What to work on: Every record below must come back exactly as given.

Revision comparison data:
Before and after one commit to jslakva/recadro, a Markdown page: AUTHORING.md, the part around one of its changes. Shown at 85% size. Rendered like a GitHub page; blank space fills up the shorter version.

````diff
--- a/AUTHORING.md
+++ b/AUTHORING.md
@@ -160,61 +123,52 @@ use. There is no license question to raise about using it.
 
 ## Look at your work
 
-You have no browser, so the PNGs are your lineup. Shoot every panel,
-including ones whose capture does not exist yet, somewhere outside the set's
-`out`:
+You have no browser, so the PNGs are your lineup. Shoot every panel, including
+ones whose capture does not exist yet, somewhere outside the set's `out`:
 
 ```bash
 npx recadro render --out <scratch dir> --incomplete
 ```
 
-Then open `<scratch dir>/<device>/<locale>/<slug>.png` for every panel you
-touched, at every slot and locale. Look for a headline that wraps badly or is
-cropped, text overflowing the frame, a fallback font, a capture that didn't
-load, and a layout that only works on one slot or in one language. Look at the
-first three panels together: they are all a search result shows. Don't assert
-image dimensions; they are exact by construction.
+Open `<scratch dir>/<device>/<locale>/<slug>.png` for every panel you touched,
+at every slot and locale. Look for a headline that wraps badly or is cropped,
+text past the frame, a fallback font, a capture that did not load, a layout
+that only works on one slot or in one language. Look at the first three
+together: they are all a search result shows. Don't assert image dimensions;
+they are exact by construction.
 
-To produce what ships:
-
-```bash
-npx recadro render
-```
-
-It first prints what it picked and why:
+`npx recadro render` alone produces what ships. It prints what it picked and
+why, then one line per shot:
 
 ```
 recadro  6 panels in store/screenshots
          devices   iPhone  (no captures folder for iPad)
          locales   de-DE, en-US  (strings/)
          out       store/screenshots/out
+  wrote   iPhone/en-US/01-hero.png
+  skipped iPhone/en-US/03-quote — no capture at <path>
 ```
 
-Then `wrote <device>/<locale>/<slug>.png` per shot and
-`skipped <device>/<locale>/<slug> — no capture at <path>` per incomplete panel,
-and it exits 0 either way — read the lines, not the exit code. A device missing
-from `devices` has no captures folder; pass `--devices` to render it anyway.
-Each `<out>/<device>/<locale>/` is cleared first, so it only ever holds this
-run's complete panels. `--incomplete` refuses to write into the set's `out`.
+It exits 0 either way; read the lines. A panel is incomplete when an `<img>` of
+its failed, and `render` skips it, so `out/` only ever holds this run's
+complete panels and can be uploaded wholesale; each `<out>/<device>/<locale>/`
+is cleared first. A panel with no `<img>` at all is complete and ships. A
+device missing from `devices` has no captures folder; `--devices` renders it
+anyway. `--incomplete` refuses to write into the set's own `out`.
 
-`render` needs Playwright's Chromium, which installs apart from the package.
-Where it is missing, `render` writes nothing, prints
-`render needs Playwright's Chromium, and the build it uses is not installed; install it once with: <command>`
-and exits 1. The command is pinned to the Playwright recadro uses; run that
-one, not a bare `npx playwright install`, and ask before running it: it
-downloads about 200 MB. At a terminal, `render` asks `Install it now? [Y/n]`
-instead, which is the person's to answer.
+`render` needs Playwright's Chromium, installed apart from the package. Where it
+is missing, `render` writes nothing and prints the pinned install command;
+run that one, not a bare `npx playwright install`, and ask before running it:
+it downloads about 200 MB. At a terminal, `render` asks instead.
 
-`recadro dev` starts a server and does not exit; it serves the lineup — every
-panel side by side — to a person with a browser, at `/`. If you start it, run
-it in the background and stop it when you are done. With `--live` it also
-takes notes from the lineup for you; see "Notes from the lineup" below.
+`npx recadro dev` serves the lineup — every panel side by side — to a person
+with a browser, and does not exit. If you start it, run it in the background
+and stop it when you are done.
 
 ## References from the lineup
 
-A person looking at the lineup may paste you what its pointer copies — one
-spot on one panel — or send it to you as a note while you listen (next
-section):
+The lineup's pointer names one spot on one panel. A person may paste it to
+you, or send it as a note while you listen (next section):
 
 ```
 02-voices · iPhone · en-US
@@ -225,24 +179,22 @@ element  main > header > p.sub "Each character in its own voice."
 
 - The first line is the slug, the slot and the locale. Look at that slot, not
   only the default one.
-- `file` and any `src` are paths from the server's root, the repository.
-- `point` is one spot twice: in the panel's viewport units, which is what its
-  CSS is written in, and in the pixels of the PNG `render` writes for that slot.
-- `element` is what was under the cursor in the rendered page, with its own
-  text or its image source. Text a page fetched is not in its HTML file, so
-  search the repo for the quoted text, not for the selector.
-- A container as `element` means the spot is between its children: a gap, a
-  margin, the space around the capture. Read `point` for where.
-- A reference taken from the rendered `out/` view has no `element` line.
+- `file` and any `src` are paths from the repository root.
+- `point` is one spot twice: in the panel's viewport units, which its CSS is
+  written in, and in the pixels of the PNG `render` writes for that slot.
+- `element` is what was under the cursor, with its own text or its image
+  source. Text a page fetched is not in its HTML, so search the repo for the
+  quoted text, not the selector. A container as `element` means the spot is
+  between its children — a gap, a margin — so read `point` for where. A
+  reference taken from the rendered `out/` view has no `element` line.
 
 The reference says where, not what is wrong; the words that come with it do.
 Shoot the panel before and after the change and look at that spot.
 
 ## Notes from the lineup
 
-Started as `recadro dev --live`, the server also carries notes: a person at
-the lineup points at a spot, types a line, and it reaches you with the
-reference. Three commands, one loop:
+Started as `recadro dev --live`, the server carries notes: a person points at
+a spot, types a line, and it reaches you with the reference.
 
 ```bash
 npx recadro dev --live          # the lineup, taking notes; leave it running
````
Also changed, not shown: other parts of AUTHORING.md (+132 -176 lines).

Response area:
Before and after one commit to jslakva/recadro, a Markdown page: AUTHORING.md, the part around one of its changes. Shown at 85% size. Rendered like a GitHub page; blank space fills up the shorter version.

````diff
--- a/AUTHORING.md
+++ b/AUTHORING.md
@@ -160,61 +123,52 @@ use. There is no license question to raise about using it.
 
 ## Look at your work
 
-You have no browser, so the PNGs are your lineup. Shoot every panel,
-including ones whose capture does not exist yet, somewhere outside the set's
-`out`:
+You have no browser, so the PNGs are your lineup. Shoot every panel, including
+ones whose capture does not exist yet, somewhere outside the set's `out`:
 
 ```bash
 npx recadro render --out <scratch dir> --incomplete
 ```
 
-Then open `<scratch dir>/<device>/<locale>/<slug>.png` for every panel you
-touched, at every slot and locale. Look for a headline that wraps badly or is
-cropped, text overflowing the frame, a fallback font, a capture that didn't
-load, and a layout that only works on one slot or in one language. Look at the
-first three panels together: they are all a search result shows. Don't assert
-image dimensions; they are exact by construction.
+Open `<scratch dir>/<device>/<locale>/<slug>.png` for every panel you touched,
+at every slot and locale. Look for a headline that wraps badly or is cropped,
+text past the frame, a fallback font, a capture that did not load, a layout
+that only works on one slot or in one language. Look at the first three
+together: they are all a search result shows. Don't assert image dimensions;
+they are exact by construction.
 
-To produce what ships:
-
-```bash
-npx recadro render
-```
-
-It first prints what it picked and why:
+`npx recadro render` alone produces what ships. It prints what it picked and
+why, then one line per shot:
 
 ```
 recadro  6 panels in store/screenshots
          devices   iPhone  (no captures folder for iPad)
          locales   de-DE, en-US  (strings/)
          out       store/screenshots/out
+  wrote   iPhone/en-US/01-hero.png
+  skipped iPhone/en-US/03-quote — no capture at <path>
 ```
 
-Then `wrote <device>/<locale>/<slug>.png` per shot and
-`skipped <device>/<locale>/<slug> — no capture at <path>` per incomplete panel,
-and it exits 0 either way — read the lines, not the exit code. A device missing
-from `devices` has no captures folder; pass `--devices` to render it anyway.
-Each `<out>/<device>/<locale>/` is cleared first, so it only ever holds this
-run's complete panels. `--incomplete` refuses to write into the set's `out`.
+It exits 0 either way; read the lines. A panel is incomplete when an `<img>` of
+its failed, and `render` skips it, so `out/` only ever holds this run's
+complete panels and can be uploaded wholesale; each `<out>/<device>/<locale>/`
+is cleared first. A panel with no `<img>` at all is complete and ships. A
+device missing from `devices` has no captures folder; `--devices` renders it
+anyway. `--incomplete` refuses to write into the set's own `out`.
 
-`render` needs Playwright's Chromium, which installs apart from the package.
-Where it is missing, `render` writes nothing, prints
-`render needs Playwright's Chromium, and the build it uses is not installed; install it once with: <command>`
-and exits 1. The command is pinned to the Playwright recadro uses; run that
-one, not a bare `npx playwright install`, and ask before running it: it
-downloads about 200 MB. At a terminal, `render` asks `Install it now? [Y/n]`
-instead, which is the person's to answer.
+`render` needs Playwright's Chromium, installed apart from the package. Where it
+is missing, `render` writes nothing and prints the pinned install command;
+run that one, not a bare `npx playwright install`, and ask before running it:
+it downloads about 200 MB. At a terminal, `render` asks instead.
 
-`recadro dev` starts a server and does not exit; it serves the lineup — every
-panel side by side — to a person with a browser, at `/`. If you start it, run
-it in the background and stop it when you are done. With `--live` it also
-takes notes from the lineup for you; see "Notes from the lineup" below.
+`npx recadro dev` serves the lineup — every panel side by side — to a person
+with a browser, and does not exit. If you start it, run it in the background
+and stop it when you are done.
 
 ## References from the lineup
 
-A person looking at the lineup may paste you what its pointer copies — one
-spot on one panel — or send it to you as a note while you listen (next
-section):
+The lineup's pointer names one spot on one panel. A person may paste it to
+you, or send it as a note while you listen (next section):
 
 ```
 02-voices · iPhone · en-US
@@ -225,24 +179,22 @@ element  main > header > p.sub "Each character in its own voice."
 
 - The first line is the slug, the slot and the locale. Look at that slot, not
   only the default one.
-- `file` and any `src` are paths from the server's root, the repository.
-- `point` is one spot twice: in the panel's viewport units, which is what its
-  CSS is written in, and in the pixels of the PNG `render` writes for that slot.
-- `element` is what was under the cursor in the rendered page, with its own
-  text or its image source. Text a page fetched is not in its HTML file, so
-  search the repo for the quoted text, not for the selector.
-- A container as `element` means the spot is between its children: a gap, a
-  margin, the space around the capture. Read `point` for where.
-- A reference taken from the rendered `out/` view has no `element` line.
+- `file` and any `src` are paths from the repository root.
+- `point` is one spot twice: in the panel's viewport units, which its CSS is
+  written in, and in the pixels of the PNG `render` writes for that slot.
+- `element` is what was under the cursor, with its own text or its image
+  source. Text a page fetched is not in its HTML, so search the repo for the
+  quoted text, not the selector. A container as `element` means the spot is
+  between its children — a gap, a margin — so read `point` for where. A
+  reference taken from the rendered `out/` view has no `element` line.
 
 The reference says where, not what is wrong; the words that come with it do.
 Shoot the panel before and after the change and look at that spot.
 
 ## Notes from the lineup
 
-Started as `recadro dev --live`, the server also carries notes: a person at
-the lineup points at a spot, types a line, and it reaches you with the
-reference. Three commands, one loop:
+Started as `recadro dev --live`, the server carries notes: a person points at
+a spot, types a line, and it reaches you with the reference.
 
 ```bash
 npx recadro dev --live          # the lineup, taking notes; leave it running
````
Also changed, not shown: other parts of AUTHORING.md (+132 -176 lines).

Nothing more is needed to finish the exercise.